HE’S BATTLED PAIN FOR DECADES

At the start of spring training, Francona said he had “nine or 10″ surgeries since the calendar turned to 2020. A few years ago, he told me about having “about 30 surgeries” since he became a first-round pick by the old Montreal Expos in 1980.

He agonized over this decision.

“Am I letting people down by staying?” Francona asked himself. “Am I being fair?”

He called it “an internal battle.” Down deep, he sensed, “I’m not physically able to do what I know needs to be done. ... I’ve got to get healthy or I can’t do this job.”

Francona is 62 and suddenly he felt 162 trying to manage the 162-game schedule.

“I desperately wanted to try to manage this year,” he said. “I got as far as I could.

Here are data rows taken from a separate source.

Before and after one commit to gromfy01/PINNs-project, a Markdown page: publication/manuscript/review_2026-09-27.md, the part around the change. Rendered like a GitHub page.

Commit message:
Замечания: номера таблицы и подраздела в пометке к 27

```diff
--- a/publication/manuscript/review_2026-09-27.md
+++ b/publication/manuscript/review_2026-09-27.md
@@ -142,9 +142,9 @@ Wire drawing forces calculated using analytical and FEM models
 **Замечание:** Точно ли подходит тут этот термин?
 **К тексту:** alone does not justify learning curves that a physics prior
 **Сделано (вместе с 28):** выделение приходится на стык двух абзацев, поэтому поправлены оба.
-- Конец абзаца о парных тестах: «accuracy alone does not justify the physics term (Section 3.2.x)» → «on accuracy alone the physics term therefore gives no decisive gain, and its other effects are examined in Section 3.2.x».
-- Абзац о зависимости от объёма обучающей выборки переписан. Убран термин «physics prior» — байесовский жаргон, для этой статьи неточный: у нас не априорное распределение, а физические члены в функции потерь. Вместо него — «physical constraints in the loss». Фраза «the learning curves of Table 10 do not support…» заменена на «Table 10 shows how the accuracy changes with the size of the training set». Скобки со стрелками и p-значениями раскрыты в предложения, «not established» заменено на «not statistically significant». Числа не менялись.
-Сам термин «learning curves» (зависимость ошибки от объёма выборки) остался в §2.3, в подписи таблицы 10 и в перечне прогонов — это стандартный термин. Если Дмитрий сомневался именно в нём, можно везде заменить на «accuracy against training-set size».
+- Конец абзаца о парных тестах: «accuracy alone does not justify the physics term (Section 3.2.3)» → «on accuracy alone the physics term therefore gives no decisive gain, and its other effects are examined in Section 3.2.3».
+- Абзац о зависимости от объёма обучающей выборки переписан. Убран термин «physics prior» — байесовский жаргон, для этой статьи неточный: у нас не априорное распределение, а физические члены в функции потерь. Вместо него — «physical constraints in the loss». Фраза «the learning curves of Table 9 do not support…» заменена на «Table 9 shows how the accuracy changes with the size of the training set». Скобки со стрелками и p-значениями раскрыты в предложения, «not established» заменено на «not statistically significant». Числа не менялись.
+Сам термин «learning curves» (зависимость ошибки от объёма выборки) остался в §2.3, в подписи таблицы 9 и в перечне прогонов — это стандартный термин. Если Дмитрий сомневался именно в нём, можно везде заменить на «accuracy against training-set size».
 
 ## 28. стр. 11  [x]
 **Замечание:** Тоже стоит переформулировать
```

I don’t regret it.”

Those close to Francona know the effort it took for him to function on a job where 12- to 14-hour days are common with almost no days off from mid-February to the end of the season. Front office executives, managers, coaches and others close to the team work a massive amount of emotionally and physically draining hours.

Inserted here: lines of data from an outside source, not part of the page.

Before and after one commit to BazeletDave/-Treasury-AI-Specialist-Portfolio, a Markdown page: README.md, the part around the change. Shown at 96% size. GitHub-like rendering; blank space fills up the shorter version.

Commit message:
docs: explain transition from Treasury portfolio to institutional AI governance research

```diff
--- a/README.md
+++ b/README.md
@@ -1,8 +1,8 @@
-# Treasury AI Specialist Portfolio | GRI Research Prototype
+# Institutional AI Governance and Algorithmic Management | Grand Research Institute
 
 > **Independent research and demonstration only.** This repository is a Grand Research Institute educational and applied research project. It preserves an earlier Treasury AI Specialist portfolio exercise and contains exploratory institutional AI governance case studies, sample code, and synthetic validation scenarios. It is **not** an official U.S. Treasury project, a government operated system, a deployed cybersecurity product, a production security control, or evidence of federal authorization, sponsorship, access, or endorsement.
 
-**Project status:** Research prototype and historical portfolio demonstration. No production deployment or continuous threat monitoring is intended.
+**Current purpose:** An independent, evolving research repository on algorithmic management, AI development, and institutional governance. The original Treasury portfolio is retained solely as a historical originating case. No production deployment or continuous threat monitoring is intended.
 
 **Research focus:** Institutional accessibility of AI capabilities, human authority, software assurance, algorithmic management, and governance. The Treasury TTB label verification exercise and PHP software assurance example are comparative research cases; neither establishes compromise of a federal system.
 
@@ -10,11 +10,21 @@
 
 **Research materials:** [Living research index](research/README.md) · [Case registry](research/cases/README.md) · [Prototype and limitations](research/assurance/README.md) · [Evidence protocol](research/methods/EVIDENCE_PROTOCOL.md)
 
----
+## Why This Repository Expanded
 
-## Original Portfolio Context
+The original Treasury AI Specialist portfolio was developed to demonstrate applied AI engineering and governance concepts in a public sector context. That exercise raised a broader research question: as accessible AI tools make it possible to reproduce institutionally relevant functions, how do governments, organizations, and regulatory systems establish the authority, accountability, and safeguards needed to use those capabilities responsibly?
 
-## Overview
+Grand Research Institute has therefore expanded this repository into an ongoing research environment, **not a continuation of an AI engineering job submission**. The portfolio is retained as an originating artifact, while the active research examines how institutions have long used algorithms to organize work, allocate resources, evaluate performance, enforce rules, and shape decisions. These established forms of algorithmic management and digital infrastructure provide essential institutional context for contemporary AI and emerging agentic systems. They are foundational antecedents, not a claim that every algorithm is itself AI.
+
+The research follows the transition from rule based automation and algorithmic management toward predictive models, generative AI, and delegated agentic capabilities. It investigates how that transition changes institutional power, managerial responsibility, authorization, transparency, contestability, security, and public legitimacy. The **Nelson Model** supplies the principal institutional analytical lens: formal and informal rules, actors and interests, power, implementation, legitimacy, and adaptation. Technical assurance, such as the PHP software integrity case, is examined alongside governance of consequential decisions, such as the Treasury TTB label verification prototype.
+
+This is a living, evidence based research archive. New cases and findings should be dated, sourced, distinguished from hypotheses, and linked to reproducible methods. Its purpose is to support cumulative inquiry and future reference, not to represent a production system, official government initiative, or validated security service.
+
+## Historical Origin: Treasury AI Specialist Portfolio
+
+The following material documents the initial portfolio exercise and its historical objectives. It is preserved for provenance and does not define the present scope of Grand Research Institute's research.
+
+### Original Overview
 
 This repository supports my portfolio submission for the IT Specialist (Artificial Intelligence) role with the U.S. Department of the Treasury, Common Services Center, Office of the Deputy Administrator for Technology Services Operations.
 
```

“I’m in awe of Tito’s toughness and perseverance,” said Tribe President Chris Antonetti. “I wouldn’t have been able to make it as far as Tito has with all the things he’s been dealing with.”

HE LOVES CLEVELAND

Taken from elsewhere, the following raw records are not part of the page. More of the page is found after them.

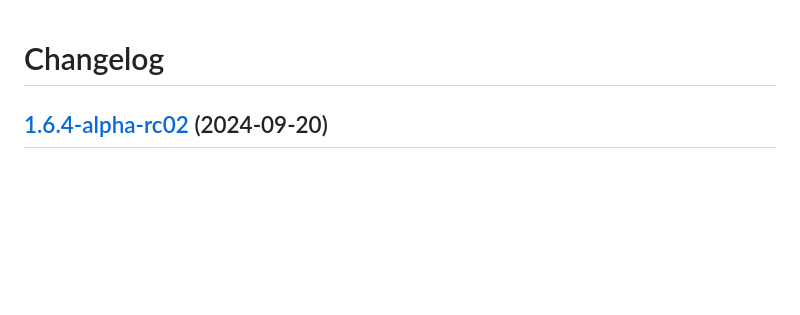
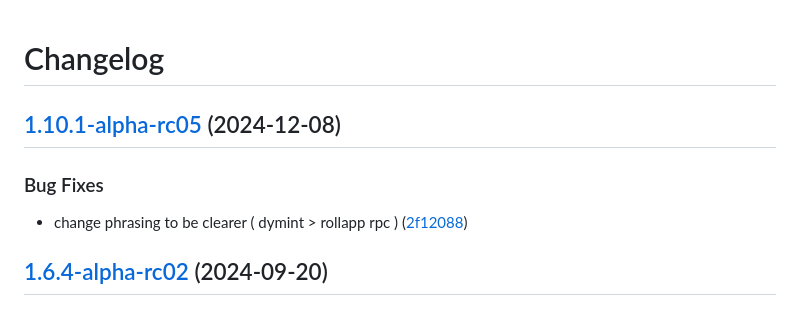
Before and after one commit to dymensionxyz/roller, a Markdown page: CHANGELOG.md, the part around the change. Drawn GitHub-style; blank space fills up the shorter version.

Commit message:
chore(main): release 1.10.1-alpha-rc05

```diff
--- a/CHANGELOG.md
+++ b/CHANGELOG.md
@@ -1,4 +1,11 @@
 # Changelog
+
+## [1.10.1-alpha-rc05](https://github.com/dymensionxyz/roller/compare/v1.10.0-alpha-rc05...v1.10.1-alpha-rc05) (2024-12-08)
+
+
+### Bug Fixes
+
+* change phrasing to be clearer ( dymint &gt; rollapp rpc ) ([2f12088](https://github.com/dymensionxyz/roller/commit/2f1208802504065667ea028df63c6338ba766514))
 
 ## [1.6.4-alpha-rc02](https://github.com/dymensionxyz/roller/compare/v1.6.4-alpha-rc01...v1.6.4-alpha-rc02) (2024-09-20)
 
```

The pain became too much; time for Terry Francona to get healthy – Terry Pluto

Special assistant coach Terry Francona poses for a studio portrait during spring training at Chain of Lakes Park in Winter Haven in 2001.AP

Francona batted .311 as a part-time player with the Tribe in 1988, his only season as a player in Cleveland. But he also came to the ballpark as a child when his dad Tito Francona was a first baseman for the Indians.

He also was a special assistant to former Tribe GM Mark Shapiro and Antonetti in 2001 after he was fired as manager of the Philadelphia Phillies. He moved on to Boston, winning the World Series in 2004 and 2007. He came to the Tribe in 2013, and has had eight winning records in his eight full seasons. That also includes five trips to the playoffs and leading the team to the 2016 World Series.

He seems destined to make the Hall of Fame. That’s why the Tribe wants to find a way for Francona to recover and return in 2022. But there is a big question mark looming over that possibility.

“I know I have a long road ahead of me,” Francona admitted.

The Tribe believes it has three coaches on its staff capable of managing in the majors: Sandy Alomar, Mike Sarbaugh and Hale. But the goal is for Francona to return if possible.

“I love what I do and I love where I do it,” said Francona. “I love this place. ... I haven’t lost the love of our team or the people. If anything, I care more today than I ever did. The relationships have grown even stronger.”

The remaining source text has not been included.